(Dataset entries)
——————

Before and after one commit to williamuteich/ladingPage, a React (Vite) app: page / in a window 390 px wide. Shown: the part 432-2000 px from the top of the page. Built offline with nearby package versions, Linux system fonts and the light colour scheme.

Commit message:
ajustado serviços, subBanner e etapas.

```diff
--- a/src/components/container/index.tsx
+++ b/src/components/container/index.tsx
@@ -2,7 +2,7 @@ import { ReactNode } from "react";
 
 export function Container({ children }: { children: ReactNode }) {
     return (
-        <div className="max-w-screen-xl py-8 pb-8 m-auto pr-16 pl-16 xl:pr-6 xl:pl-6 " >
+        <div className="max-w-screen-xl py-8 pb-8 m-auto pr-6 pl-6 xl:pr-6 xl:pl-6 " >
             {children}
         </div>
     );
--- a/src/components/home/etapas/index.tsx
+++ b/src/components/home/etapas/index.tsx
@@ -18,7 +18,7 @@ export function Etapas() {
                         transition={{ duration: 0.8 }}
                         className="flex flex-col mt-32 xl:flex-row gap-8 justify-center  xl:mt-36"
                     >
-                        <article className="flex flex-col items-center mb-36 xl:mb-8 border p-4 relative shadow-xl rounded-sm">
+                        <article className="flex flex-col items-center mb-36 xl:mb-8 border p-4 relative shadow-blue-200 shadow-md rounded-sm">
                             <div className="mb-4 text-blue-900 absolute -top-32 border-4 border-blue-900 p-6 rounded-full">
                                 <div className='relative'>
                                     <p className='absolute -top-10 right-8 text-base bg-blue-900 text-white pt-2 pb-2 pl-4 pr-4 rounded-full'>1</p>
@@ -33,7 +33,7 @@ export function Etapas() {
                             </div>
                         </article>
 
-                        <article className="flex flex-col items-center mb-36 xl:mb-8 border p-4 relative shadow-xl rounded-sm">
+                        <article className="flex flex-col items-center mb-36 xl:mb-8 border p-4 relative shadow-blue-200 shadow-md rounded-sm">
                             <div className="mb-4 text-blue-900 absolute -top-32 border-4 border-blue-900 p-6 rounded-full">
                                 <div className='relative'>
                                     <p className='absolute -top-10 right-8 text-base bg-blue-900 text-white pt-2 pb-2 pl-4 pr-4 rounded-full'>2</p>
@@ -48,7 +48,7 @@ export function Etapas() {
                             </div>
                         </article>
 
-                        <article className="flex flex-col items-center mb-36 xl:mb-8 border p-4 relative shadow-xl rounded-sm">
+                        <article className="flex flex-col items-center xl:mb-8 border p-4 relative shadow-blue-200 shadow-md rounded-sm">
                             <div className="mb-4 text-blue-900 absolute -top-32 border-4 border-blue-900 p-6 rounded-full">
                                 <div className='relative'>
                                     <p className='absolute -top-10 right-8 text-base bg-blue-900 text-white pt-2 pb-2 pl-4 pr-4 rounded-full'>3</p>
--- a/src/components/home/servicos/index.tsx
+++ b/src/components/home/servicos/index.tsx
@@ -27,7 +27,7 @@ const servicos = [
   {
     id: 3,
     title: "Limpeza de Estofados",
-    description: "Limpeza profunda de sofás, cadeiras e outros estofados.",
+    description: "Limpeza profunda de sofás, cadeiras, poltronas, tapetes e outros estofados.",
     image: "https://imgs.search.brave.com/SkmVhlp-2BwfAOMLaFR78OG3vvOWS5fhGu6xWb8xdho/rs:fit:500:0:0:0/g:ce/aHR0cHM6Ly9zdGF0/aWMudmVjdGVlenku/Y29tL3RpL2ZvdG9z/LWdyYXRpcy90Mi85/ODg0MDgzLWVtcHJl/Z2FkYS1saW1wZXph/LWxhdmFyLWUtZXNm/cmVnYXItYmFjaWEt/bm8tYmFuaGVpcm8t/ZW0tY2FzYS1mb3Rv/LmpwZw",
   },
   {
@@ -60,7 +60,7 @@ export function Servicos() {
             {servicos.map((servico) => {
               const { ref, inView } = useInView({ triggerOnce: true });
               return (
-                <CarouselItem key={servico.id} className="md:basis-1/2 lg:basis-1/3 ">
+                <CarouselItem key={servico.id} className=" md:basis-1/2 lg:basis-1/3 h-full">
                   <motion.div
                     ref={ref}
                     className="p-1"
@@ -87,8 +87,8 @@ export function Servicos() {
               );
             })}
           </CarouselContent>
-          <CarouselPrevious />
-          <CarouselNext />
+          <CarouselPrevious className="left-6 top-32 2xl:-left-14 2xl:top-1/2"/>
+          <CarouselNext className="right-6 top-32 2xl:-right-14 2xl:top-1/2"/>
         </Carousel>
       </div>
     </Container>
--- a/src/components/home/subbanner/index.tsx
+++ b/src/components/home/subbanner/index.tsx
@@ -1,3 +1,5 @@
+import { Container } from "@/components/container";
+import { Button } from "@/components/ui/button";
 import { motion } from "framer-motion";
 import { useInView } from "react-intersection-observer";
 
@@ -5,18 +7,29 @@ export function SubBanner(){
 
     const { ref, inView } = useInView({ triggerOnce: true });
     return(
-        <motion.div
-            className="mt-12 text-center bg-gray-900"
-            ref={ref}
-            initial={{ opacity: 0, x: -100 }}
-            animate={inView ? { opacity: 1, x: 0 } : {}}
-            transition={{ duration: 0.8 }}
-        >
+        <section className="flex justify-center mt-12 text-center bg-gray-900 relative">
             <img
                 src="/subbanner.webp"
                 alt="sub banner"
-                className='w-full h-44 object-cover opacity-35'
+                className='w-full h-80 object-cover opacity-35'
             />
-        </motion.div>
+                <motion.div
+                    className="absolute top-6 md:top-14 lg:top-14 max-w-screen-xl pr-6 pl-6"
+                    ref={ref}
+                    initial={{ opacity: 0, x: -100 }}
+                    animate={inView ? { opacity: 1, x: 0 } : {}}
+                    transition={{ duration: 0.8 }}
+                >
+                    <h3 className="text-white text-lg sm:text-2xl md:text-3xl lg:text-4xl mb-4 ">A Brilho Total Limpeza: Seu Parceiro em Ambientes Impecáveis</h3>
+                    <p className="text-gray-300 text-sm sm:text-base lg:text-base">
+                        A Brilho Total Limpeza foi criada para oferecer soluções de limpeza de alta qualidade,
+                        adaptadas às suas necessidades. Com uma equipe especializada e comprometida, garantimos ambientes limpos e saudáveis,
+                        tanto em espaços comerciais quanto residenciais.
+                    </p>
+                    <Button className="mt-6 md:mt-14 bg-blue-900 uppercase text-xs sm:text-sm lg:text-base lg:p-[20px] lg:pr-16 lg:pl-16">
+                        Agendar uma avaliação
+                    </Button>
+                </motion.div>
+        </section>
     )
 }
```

——————

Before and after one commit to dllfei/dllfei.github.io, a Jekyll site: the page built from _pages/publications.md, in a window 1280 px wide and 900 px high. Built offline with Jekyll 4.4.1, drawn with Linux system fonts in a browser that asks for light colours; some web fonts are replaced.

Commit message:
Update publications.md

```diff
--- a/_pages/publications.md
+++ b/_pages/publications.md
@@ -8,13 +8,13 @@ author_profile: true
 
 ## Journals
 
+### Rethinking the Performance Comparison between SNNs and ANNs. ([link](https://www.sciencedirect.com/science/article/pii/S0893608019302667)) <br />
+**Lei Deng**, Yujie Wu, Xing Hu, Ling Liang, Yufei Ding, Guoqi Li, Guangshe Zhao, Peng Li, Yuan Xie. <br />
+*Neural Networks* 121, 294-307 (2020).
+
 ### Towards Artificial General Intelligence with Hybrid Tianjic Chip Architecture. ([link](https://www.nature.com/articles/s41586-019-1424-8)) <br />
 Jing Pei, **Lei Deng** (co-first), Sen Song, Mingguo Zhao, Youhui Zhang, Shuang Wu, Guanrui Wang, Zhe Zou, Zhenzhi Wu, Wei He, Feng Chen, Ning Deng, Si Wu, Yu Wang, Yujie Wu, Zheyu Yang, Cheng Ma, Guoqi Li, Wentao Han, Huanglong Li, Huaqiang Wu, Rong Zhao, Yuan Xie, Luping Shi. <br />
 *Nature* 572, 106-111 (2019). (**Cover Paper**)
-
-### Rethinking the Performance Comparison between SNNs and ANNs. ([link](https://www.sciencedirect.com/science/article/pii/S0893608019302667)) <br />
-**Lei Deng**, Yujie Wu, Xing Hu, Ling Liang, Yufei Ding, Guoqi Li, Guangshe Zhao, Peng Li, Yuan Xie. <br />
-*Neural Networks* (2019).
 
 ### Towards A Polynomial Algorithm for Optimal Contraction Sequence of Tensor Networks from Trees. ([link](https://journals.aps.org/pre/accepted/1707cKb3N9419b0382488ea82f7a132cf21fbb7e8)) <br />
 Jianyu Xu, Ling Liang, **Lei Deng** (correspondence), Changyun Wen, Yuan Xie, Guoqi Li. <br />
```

——————

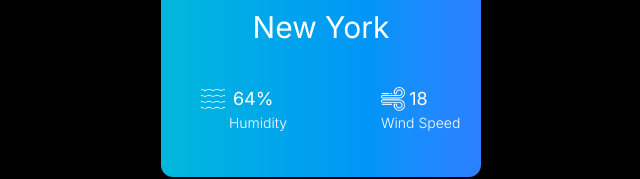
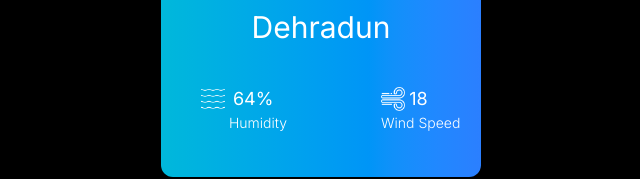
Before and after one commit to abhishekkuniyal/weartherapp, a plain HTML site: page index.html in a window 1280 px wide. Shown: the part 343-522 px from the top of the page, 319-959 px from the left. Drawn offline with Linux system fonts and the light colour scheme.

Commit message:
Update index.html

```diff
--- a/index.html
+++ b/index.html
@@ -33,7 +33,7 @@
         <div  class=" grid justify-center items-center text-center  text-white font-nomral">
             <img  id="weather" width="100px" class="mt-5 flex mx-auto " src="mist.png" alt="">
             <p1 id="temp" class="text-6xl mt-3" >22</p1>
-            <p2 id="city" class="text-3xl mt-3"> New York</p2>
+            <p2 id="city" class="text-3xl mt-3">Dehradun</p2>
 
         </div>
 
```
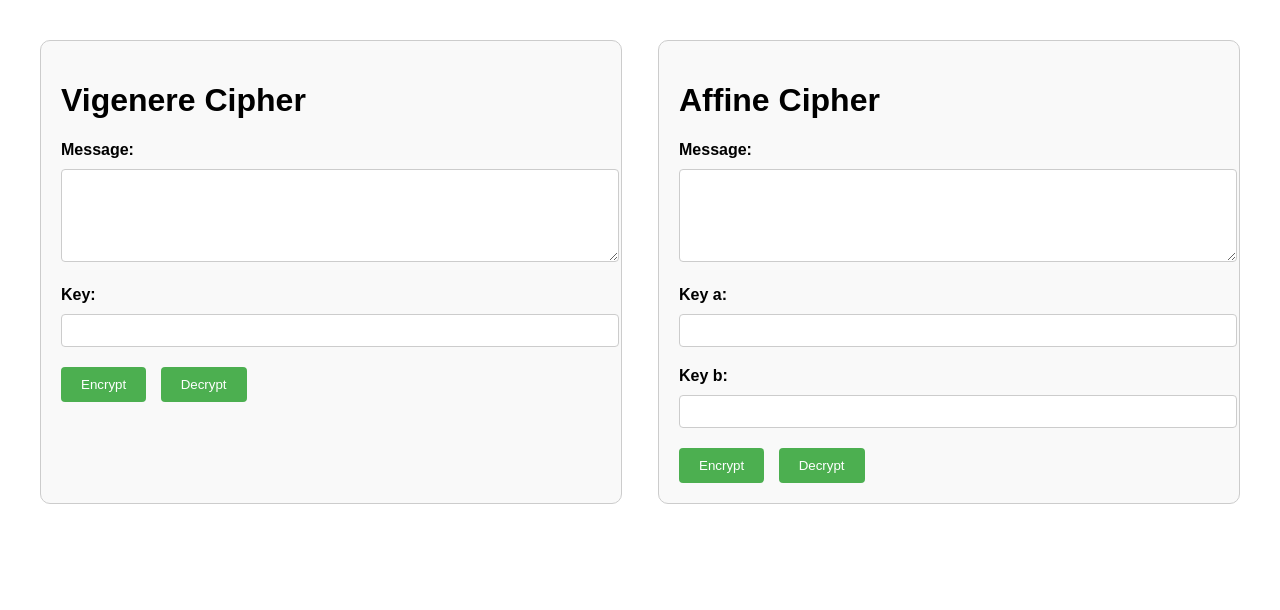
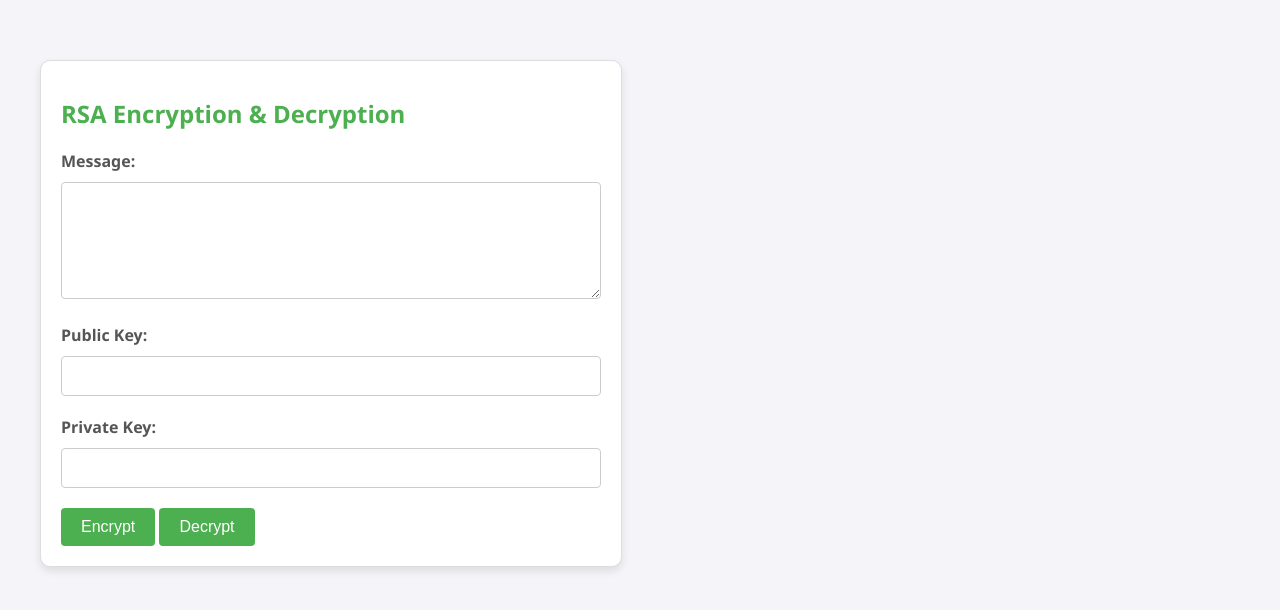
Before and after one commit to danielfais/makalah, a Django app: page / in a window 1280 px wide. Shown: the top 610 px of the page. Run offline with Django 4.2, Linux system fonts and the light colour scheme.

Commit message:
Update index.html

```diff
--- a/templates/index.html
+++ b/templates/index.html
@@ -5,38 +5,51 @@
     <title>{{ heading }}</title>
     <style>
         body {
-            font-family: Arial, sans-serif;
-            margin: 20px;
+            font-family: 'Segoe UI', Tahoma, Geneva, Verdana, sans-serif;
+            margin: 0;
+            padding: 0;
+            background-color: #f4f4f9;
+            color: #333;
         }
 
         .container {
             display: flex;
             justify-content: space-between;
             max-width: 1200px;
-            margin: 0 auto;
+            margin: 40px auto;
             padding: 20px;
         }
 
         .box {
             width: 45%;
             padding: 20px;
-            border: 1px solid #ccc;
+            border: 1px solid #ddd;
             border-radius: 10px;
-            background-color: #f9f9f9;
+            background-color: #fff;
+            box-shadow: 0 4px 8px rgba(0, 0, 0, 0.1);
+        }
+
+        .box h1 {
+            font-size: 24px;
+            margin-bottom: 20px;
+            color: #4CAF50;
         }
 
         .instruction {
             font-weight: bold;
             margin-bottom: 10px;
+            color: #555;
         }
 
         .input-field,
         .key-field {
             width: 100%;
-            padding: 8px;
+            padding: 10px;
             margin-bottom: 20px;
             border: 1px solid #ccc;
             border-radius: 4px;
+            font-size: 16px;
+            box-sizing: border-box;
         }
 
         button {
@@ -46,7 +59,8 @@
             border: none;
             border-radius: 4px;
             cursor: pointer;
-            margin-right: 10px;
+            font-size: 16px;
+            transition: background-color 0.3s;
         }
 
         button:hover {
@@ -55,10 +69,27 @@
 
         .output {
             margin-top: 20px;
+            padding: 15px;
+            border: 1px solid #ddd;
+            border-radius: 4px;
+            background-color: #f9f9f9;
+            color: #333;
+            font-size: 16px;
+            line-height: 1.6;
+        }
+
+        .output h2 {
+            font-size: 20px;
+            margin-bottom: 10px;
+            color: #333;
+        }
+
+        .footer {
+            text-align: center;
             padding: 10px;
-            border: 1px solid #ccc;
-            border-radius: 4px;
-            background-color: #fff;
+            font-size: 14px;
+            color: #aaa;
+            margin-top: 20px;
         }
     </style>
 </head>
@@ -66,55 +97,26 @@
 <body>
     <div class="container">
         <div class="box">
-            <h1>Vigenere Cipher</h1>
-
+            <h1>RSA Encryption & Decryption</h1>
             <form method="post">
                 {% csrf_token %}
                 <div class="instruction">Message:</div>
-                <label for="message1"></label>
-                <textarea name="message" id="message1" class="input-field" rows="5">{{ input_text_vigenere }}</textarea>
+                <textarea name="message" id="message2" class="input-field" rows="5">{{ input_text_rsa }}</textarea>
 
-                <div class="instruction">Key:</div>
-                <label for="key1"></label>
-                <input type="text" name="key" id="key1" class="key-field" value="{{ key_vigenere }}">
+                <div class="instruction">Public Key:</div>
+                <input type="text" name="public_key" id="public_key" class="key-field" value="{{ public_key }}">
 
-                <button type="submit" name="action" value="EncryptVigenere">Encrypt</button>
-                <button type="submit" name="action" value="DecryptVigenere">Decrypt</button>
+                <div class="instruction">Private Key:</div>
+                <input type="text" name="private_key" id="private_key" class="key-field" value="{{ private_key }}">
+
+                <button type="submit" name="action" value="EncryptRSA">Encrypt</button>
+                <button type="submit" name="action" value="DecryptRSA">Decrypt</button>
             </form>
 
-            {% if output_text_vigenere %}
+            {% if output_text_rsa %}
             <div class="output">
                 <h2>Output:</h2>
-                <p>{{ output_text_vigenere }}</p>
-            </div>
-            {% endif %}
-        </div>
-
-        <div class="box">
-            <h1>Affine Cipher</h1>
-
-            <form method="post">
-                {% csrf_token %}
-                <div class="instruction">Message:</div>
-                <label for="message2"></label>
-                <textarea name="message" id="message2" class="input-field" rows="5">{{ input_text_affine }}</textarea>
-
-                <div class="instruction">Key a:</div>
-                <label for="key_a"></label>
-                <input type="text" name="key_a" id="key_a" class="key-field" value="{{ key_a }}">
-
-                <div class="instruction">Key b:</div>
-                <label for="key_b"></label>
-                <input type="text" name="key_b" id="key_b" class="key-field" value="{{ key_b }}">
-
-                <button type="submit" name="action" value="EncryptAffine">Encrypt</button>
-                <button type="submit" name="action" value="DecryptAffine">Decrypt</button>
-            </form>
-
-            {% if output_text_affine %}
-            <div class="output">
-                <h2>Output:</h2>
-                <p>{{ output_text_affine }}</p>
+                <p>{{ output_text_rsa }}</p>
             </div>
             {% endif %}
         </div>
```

——————

#### Try it:
The answer must consist of every line from the data that contains the word "instruction".

#### Written response:
         .instruction {
                 <div class="instruction">Message:</div>
-                <div class="instruction">Key:</div>
+                <div class="instruction">Public Key:</div>
+                <div class="instruction">Private Key:</div>
-                <div class="instruction">Message:</div>
-                <div class="instruction">Key a:</div>
-                <div class="instruction">Key b:</div>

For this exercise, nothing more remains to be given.